In order to maintain short, middle, and long-term liquidity, the bank may change deposit interest rates. For example, to provide higher interest rates on short-term deposits or, on the contrary, to attract long-term deposits without the right of early withdrawal for long-term loans.
It also should be added that the bank may need money to provide the liquidity coverage ratio and capital adequacy, demanded by the central banks. Sometimes, there may be minor cash gaps, that is, a shortage of money in the short term. They can borrow money on the interbank market or conduct repo transactions. Or they can raise deposit interest rates.
3. Participation in the monetary system
One of the central bank’s functions is to provide the appropriate money supply. Simply put, if at a certain level of production in the country there is a lot of local currency, prices will be higher, if there is little of it, prices will go down.

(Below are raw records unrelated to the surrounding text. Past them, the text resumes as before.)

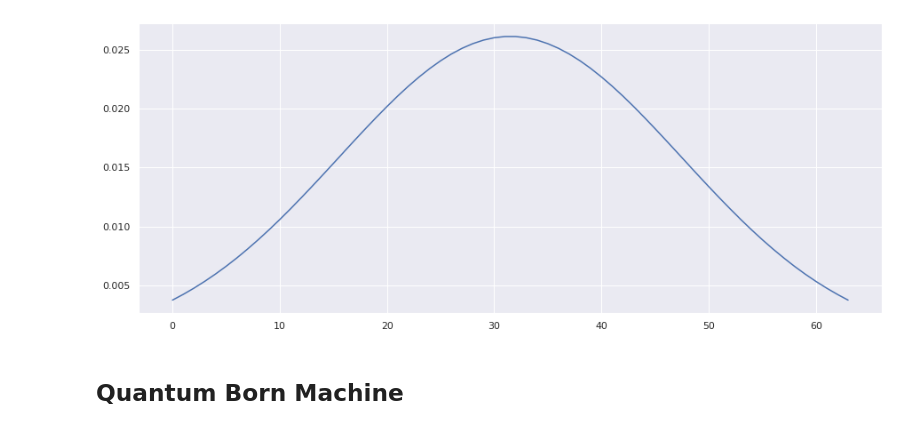
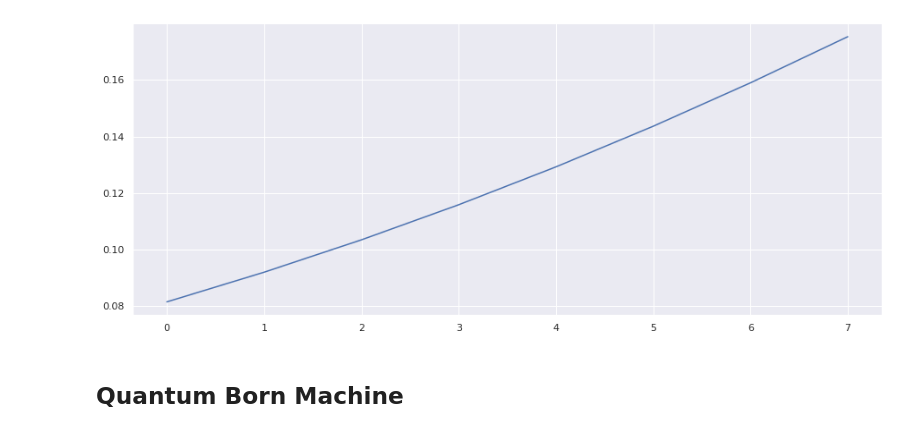
Before and after one commit to asakhnenko/EntangledSolutions, a Jupyter notebook: deep_learning/q_born_machine_qiskit.ipynb, the cells around one changed output. Saved outputs shown, nothing was run; the diff lists cells and outputs as text; code cells hidden in the pictures.

```diff
--- a/deep_learning/q_born_machine_qiskit.ipynb
+++ b/deep_learning/q_born_machine_qiskit.ipynb
@@ -18,24 +18,24 @@ sns.set(rc={'figure.figsize':(15, 6)})
 # %%
 def gaussian(n_qubits, mu, sigma):
     x = np.arange(2 ** n_qubits)
     probs = 1. / np.sqrt(2 * np.pi * sigma ** 2)
     probs *= np.exp(-(x - mu) ** 2 / (2. * sigma ** 2))
     return probs / probs.sum()
 
 def generate_pair(n_qubits):
     pairs = [(i, i + 1) for i in range(n_qubits - 1)]
     pairs.append((n_qubits - 1, 0))
     return pairs
 
-n_qubits = 6
+n_qubits = 3
 n_layers = 3
 
 data = gaussian(n_qubits, mu = 2 ** 5 - 0.5, sigma = 2 ** 4)
 
 plt.plot(data)
 plt.show()
 # %% [output]
-[figure, old version]
+[figure, new version]
 # %% [markdown]
 ## Quantum Born Machine
 # %%
```
Also changed, not shown: parts of 6 cells of this notebook.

Too much money – high inflation, too little money - overheating of the economy. Both states set back the economic development of the country. Therefore, advanced economies set the target inflation rate. For example, the target inflation of 2% annually is in the USA and Japan.
While in emerging markets, banks make every effort to attract depositors, in advanced economies, the situation is the opposite. What do the banks in developed countries need our money for? Nothing! They would be eager to abandon deposits, but people themselves are willing to deposit their money, setting their country’s economy back.
As it has been written above, roughly outlined, people deposit their money in banks, banks make loans for development, production, updating, and improvement of technologies and equipment. If people keep their money in the bank, the consumer demand declines (it is logical since people already have everything they need.
Why should they buy one more car if they can keep their money in the bank? Enterprises that do not receive loans reduce production. Insufficient development and upgrading of technologies eventually lead to structural economic problems.
There is another factor. A strong national currency is unprofitable for exporters because their revenue is in a foreign currency, but they buy raw materials and labor for the money of their country. The leading central banks of advanced economies faced both of these problems.
In 2009, the Swiss National Bank for the first time introduces negative interest rates on its sight deposit account balances, thus forcing commercial banks to pay for deposits. “A fee for keeping money” - the same way went commercial banks in relation to individuals.
The goal of the central bank was to make money work by means of the monetary policy tool; it should run in the economy, bringing added value, rather than lay on bank accounts. Continue reading with Litefinance.com...